In 1874, cholera found its way to Singapore through trade and immigration and in the absence of proper sewage systems and clean water supply, it is no laughing matter that 357 people literally shit themselves to death. Bouts of free-flowing diarrhea were accompanied by massive dehydration, loss of electrolytes and rapid death through hypovolemic shock. For the sake of the locals (and undoubtedly to save their own asses), the government quickly designated St. John’s Island as a quarantine station and reduced the spread of cholera on the mainland. With increasing immigration in the years to follow, St. John’s was further super-sized to become the largest and most successful quarantine facility in the world!

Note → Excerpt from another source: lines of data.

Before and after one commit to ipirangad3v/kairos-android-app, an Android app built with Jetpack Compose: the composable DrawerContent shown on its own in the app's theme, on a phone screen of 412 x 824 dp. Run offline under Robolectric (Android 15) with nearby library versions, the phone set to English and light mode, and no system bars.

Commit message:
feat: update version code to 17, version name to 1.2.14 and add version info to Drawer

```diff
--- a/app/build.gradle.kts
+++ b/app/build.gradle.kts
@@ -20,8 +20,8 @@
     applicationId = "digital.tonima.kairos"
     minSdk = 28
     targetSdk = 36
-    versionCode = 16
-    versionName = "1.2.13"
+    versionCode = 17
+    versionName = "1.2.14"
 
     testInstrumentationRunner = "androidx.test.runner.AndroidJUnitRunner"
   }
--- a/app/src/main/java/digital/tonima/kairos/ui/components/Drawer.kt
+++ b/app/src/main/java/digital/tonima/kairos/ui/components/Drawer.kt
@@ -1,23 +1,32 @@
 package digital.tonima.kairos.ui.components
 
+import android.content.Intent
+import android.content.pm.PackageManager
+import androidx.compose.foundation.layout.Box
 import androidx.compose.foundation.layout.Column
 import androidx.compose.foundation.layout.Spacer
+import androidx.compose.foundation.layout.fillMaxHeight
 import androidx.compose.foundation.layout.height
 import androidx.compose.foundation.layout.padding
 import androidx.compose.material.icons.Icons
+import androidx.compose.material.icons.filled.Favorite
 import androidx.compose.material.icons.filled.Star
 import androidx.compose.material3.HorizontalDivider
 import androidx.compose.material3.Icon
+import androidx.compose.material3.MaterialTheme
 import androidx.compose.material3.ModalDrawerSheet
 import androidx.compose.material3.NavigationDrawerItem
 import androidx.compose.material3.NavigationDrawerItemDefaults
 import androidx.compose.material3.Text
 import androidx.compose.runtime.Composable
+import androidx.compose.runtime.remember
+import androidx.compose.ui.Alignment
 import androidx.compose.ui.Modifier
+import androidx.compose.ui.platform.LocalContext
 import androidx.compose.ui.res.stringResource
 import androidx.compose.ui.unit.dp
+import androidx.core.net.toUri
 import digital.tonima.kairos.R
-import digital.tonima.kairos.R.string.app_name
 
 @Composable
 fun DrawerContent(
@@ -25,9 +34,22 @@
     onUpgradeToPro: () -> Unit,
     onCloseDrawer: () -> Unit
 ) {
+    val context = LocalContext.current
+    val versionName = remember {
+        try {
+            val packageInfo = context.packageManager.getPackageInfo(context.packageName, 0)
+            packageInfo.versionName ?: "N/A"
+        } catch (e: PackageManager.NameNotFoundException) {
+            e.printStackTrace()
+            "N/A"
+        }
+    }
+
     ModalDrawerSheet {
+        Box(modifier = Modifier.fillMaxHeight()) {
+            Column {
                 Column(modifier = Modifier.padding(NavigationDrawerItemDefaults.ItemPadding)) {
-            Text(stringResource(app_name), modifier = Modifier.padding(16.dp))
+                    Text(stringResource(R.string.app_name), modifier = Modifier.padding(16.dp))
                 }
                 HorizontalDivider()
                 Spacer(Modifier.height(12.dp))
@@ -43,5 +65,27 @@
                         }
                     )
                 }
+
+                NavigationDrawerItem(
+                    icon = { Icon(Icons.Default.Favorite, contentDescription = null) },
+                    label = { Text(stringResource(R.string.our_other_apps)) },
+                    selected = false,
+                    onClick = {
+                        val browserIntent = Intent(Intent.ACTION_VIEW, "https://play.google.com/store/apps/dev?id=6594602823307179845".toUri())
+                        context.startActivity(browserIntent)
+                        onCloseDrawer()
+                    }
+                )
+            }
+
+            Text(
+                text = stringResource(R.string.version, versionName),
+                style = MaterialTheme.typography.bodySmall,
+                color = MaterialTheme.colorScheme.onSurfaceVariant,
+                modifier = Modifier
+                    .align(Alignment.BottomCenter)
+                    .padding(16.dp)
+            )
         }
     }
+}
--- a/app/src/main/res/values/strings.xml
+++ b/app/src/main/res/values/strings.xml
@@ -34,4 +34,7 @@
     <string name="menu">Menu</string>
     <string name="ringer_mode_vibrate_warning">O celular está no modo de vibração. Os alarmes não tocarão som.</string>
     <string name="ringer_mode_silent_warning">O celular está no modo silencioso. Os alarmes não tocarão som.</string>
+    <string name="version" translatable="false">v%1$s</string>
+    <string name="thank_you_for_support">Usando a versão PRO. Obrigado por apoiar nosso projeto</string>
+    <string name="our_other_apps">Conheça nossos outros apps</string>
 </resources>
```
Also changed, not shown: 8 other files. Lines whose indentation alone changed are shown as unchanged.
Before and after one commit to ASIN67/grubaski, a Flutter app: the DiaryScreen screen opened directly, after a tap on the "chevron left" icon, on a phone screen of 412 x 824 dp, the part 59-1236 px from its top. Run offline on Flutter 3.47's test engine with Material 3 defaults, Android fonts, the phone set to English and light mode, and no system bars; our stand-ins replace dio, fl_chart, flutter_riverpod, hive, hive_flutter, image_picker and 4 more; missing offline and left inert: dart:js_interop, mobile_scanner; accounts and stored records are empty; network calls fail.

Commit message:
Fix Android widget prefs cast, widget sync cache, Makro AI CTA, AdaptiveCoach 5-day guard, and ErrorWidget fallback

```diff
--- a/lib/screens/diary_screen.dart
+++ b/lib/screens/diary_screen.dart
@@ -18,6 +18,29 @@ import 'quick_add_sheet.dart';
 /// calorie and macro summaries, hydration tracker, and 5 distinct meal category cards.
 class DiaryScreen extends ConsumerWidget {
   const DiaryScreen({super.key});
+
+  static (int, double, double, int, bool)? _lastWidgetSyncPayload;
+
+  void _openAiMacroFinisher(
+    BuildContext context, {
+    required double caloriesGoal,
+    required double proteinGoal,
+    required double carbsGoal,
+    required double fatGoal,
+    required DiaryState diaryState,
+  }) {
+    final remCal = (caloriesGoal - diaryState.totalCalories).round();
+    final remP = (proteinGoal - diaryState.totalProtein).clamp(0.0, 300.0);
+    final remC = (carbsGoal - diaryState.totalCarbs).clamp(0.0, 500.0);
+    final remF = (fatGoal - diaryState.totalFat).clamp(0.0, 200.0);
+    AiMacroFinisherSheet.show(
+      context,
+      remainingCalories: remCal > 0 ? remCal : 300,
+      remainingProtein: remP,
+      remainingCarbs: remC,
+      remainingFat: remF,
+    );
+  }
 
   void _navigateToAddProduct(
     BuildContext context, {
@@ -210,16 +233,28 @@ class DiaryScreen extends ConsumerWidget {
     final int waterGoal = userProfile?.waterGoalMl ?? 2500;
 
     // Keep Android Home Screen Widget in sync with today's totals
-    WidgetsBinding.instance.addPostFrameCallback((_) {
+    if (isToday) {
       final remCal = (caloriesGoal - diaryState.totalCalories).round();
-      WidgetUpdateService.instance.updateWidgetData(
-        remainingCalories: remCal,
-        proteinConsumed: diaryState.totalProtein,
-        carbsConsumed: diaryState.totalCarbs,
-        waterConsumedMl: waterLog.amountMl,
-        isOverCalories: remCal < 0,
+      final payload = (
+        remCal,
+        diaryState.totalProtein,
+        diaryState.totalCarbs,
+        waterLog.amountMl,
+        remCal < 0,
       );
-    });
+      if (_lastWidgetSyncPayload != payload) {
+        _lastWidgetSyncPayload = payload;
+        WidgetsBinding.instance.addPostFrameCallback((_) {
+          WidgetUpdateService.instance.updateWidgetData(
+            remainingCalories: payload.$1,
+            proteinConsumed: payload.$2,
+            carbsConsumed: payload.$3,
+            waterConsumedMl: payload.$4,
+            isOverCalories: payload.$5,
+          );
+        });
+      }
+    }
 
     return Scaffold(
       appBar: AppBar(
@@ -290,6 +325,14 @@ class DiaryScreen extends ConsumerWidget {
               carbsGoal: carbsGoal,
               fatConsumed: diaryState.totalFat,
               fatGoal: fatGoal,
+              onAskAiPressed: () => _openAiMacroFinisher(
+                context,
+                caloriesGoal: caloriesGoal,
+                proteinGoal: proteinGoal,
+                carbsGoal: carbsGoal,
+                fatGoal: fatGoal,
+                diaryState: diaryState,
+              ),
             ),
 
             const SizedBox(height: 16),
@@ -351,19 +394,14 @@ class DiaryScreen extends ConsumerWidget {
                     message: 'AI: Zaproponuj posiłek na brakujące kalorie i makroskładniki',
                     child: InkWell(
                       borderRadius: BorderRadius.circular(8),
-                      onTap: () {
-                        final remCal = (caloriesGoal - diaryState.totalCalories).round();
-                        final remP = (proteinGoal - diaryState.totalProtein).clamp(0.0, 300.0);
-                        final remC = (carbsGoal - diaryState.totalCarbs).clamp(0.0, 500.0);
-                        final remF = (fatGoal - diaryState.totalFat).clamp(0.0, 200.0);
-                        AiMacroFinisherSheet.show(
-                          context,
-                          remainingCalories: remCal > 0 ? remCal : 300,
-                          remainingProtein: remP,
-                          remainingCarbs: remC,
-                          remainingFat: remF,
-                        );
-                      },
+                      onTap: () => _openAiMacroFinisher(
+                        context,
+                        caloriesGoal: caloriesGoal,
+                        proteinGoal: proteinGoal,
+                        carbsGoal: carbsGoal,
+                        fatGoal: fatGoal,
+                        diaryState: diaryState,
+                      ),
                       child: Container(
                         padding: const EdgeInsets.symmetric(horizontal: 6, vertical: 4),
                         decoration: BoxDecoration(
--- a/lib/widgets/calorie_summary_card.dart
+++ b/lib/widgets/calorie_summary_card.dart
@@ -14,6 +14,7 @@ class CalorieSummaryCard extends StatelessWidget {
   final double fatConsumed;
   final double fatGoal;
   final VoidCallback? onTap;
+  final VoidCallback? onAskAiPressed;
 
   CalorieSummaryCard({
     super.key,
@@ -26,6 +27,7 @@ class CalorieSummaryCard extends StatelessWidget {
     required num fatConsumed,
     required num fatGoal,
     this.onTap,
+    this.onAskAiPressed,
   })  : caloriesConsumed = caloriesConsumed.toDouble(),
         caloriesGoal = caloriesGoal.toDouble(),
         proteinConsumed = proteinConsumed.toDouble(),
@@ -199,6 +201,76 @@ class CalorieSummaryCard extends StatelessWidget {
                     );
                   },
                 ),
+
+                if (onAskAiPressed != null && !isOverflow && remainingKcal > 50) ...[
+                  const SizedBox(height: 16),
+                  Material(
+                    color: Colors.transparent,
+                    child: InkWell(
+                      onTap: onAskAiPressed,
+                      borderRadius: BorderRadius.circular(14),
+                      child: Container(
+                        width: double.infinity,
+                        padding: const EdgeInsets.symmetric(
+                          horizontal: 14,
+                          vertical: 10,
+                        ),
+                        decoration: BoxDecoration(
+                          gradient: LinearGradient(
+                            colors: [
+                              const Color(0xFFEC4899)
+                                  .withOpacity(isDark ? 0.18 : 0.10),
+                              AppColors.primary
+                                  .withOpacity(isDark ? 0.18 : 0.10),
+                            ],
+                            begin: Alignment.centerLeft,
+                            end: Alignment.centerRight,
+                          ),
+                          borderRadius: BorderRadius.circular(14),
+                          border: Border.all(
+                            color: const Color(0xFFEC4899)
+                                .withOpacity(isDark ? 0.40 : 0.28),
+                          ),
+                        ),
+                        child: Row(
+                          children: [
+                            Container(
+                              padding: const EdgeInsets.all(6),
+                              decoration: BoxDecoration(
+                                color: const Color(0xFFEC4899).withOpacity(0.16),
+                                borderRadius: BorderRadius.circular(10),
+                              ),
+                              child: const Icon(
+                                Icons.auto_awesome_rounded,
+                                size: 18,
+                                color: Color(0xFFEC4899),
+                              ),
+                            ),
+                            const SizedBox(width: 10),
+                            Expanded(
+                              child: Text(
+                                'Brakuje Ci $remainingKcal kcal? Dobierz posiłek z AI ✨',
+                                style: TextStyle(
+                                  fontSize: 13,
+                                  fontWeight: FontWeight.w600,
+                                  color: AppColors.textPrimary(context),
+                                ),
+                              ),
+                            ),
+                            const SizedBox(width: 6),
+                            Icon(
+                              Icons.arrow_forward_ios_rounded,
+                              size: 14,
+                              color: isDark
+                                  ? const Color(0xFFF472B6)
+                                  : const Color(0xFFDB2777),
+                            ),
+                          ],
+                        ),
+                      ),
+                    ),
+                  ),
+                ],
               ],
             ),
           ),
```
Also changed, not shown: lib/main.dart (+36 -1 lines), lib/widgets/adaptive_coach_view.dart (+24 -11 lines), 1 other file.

When prevailing SMM threatened to thwart our class’s field trip and deprive students of a rich and immersive experience to reinforce learning, Grace Chong simply laughed (Junhong not so much) and got to work. Following the lecture on how cholera shaped Singapore’s history, students from GEC1011 headed off in small groups to explore St. John’s Island – with this field guide in hand(phones). The lessons from Singapore’s history on fighting pandemics shall not be lost, certainly not to coronavirus!